AbstractThe academic book review is an underrated genre. Compared to a monograph, textbook, research or academic articles, the review receives scant attention. However, it is a platform to provide feedback to the book’s author, develop research, writing and evaluative skills of the reviewers, broaden the body of knowledge to members in the discipline and possibly the general public, and increase citations. Still, writing an academic book review can be a fraught task because of its evaluative quality. Praising may not be burdensome, but criticising probably proves otherwise because interpersonal relationships are at stake. This study aimed to examine interpersonal issues in academic book reviews and compare these aspects between Thai and English texts in five groups, namely business and economics, interdisciplinarity, linguistics, political science and public administration, and religion and philosophy. Altogether 200 book reviews from qualified academic journals were selected based on various criteria, such as the year of publication, language, length and content. Then, the texts were manually coded in a qualitative analysis software according to the nodes formulated based on the points of comparison. Concerning evaluation, appraisal theory (Martin & White 2005), particularly the framework of attitude, was applied to extract positive and negative assessment with affect, judgement and appreciation for quantitative results, namely coding reference and coverage. Authorial presence and terms of reference were also thoroughly explored. For qualitative analysis, face and politeness theories, such as the idea of politic behaviour (Watts, 1989, 2005), face (Goffman, 1967 ), participation framework (Goffman, 1981) and cultural-specific concepts were employed.

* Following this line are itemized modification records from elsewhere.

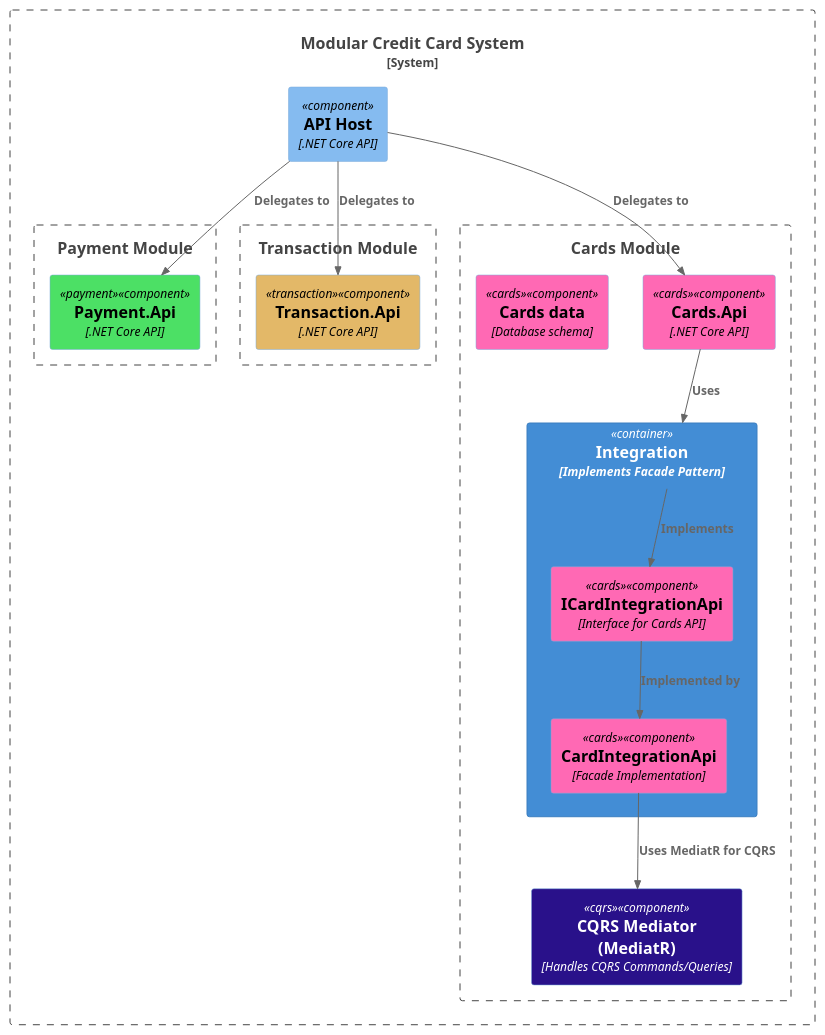
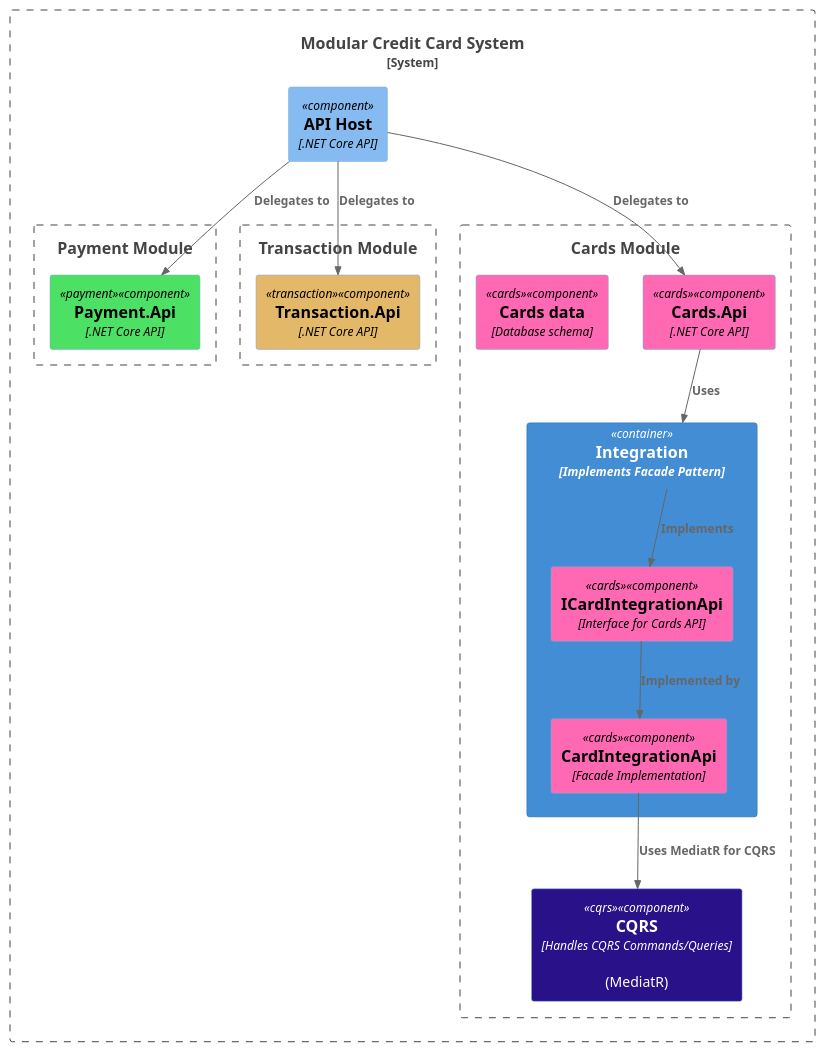
Before and after one commit to direstrepo24/modular-credit-card-monolith-main: the diagram in Arquitecture/ModuleFacade.puml, drawn with PlantUML. The commit also changed 1 other file, not shown here.

Commit message:
diagrams modificated

```diff
--- a/Arquitecture/ModuleFacade.puml
+++ b/Arquitecture/ModuleFacade.puml
@@ -1,40 +1,40 @@
 @startuml C4 Components Module (zoom-in)
 !include https://raw.githubusercontent.com/plantuml-stdlib/C4-PlantUML/master/C4_Component.puml
 
 AddComponentTag("payment", $bgColor="#4ce065")
 AddComponentTag("transaction", $bgColor="#e3b868")
 AddComponentTag("cards", $bgColor="#FF69B4")
 AddComponentTag("cqrs", $bgColor="#29118a", $fontColor="#ffffff")
 
 System_Boundary(c1, "Modular Credit Card System") {
     Component(api, "API Host", ".NET Core API")
     
     Boundary(paymentModule, "Payment Module") {
         Component(paymentApi, "Payment.Api", ".NET Core API", $tags="payment")
     }
 
     Boundary(transactionModule, "Transaction Module") {
         Component(transactionApi, "Transaction.Api", ".NET Core API", $tags="transaction")
     }
 
     Boundary(cardsModule, "Cards Module") {
         Component(cardsApi, "Cards.Api", ".NET Core API", $tags="cards")
         Container(cardsIntegration, "Integration", "Implements Facade Pattern") {
             Component(iCardIntegrationApi, "ICardIntegrationApi", "Interface for Cards API", $tags="cards")
             Component(cardIntegrationApi, "CardIntegrationApi", "Facade Implementation", $tags="cards")
         }
         Component(cardsData, "Cards data", "Database schema", $tags="cards")
-        Component(cqrsMediator, "CQRS Mediator (MediatR)", "Handles CQRS Commands/Queries", $tags="cqrs")
+        Component(cqrsMediator, "CQRS", "Handles CQRS Commands/Queries", "(MediatR)", $tags="cqrs")
     }
 }
 
 Rel(api, paymentApi, "Delegates to")
 Rel(api, transactionApi, "Delegates to")
 Rel(api, cardsApi, "Delegates to")
 
 Rel(cardsApi, cardsIntegration, "Uses")
 Rel(cardsIntegration, iCardIntegrationApi, "Implements")
 Rel(iCardIntegrationApi, cardIntegrationApi, "Implemented by")
 Rel(cardIntegrationApi, cqrsMediator, "Uses MediatR for CQRS")
 
 @enduml
```
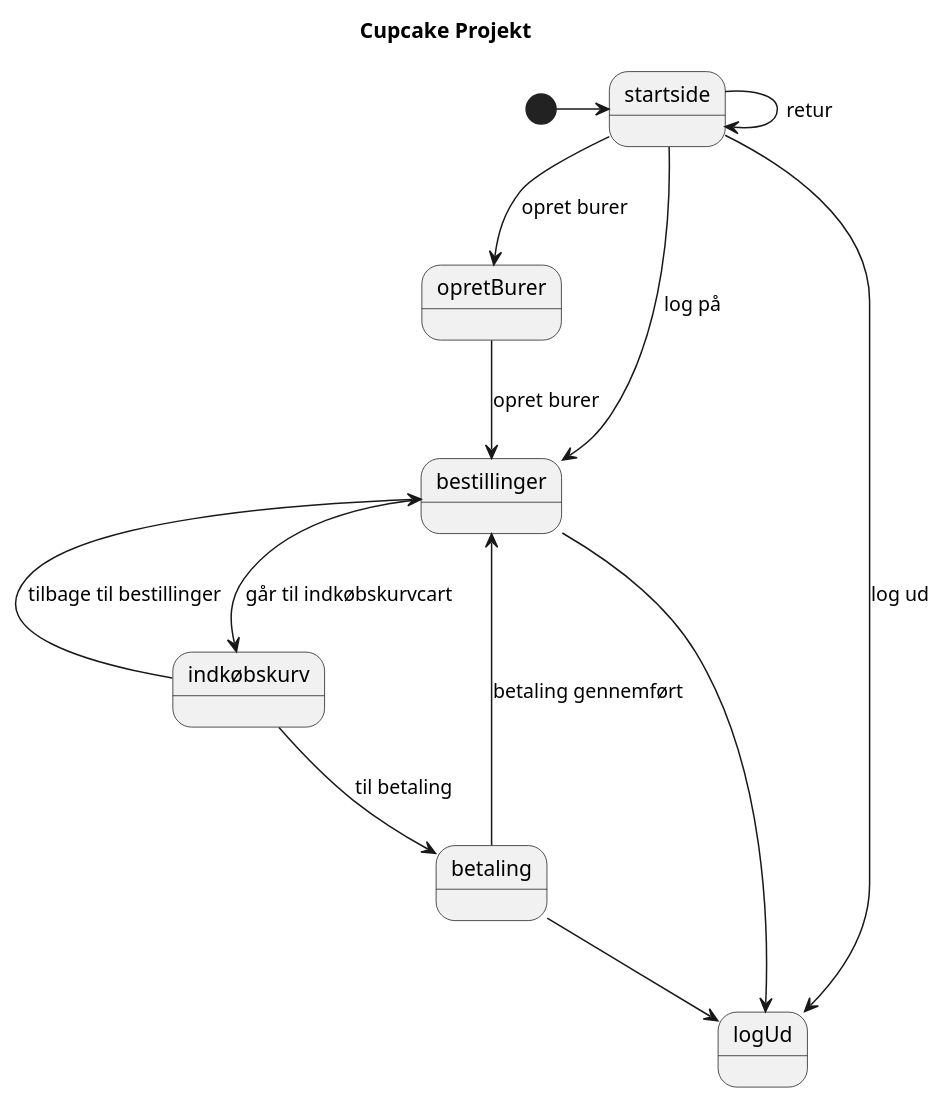
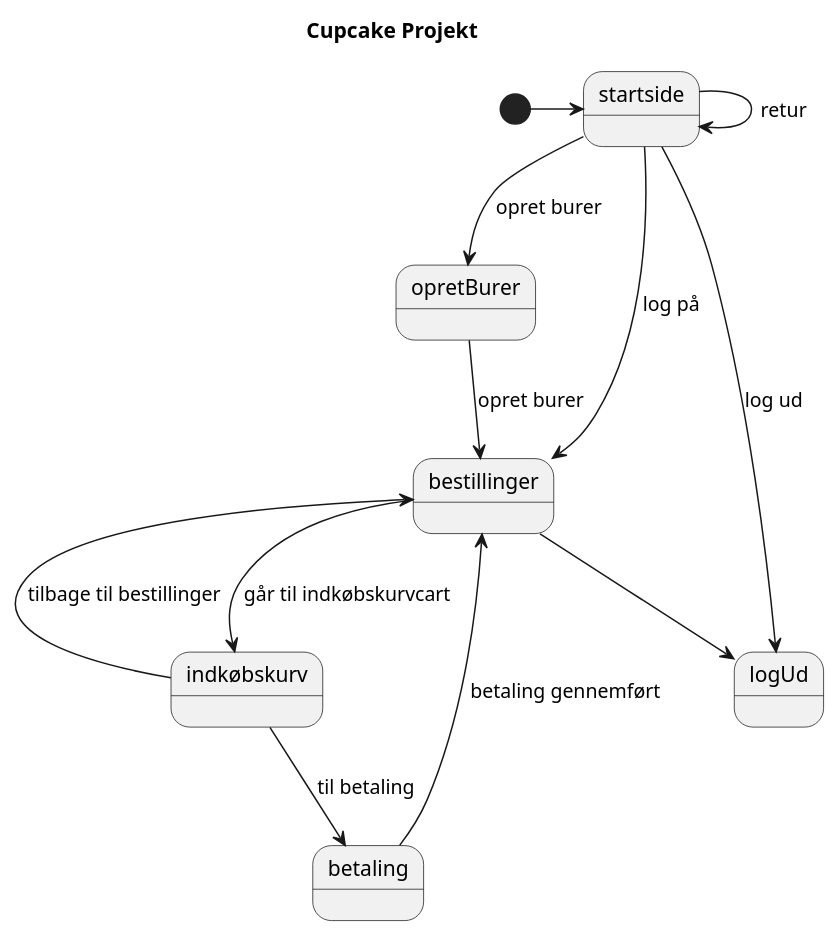
One commit to Mattsigurd/cupcake changed the diagram in src/main/plantuml/cupcake.puml. Above: the diagram before and after it, drawn with PlantUML.

```diff
--- a/src/main/plantuml/cupcake.puml
+++ b/src/main/plantuml/cupcake.puml
@@ -1,27 +1,26 @@
 @startuml
 
 Title Cupcake Projekt
 
 State startside
 State opretBurer
 State logUd
 State bestillinger
 State indkøbskurv
 State betaling
 
 
 [*] -> startside
 startside --> startside : retur
 startside --> bestillinger : log på
 bestillinger --> indkøbskurv : går til indkøbskurvcart
 indkøbskurv --> bestillinger : tilbage til bestillinger
 indkøbskurv --> betaling : til betaling
 betaling --> bestillinger : betaling gennemført
-betaling --> logUd
 bestillinger --> logUd
 startside --> logUd : log ud
 
 startside --> opretBurer : opret burer
 opretBurer --> bestillinger : opret burer
 
 @enduml
```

The findings indicated that there were more positive assessments than negative ones for the whole corpus. The Thai reviewers also expressed less criticism, which was probably due to the Thai cultural value of face-saving, criticism avoidance and khwāmkrēngčhai. Book reviews in political science and religion tended to have more criticism. While the reviews written in English were prominent in the use of first-person authorial presence, those in Thai were from the third-person point of view or utilised pro-dropping, which is one of the language’s distinctive features. Referring to the book’s authors with their title was unique, and a title could occur with full names, first names, surnames, on its own or as a pronoun. Identifying distinctions between politeness1 (lay notion) and 2 (scientific notion) plus face1 (cultural-specific face) and 2 (pan-cultural face), the study discussed how these concepts were applicable with academic book reviews. The research presented here confirms that, like many Asian cultures, face1 is salient in book reviews written by Thai reviewers, whereas any reviewers may have concern for face2 when they do the task. Ultimately, interpersonal issues are discernible in this type of asynchronous written texts, as proven by this study.
|Date of Award
|18 Nov 2022
|Jim O'Driscoll (Main Supervisor)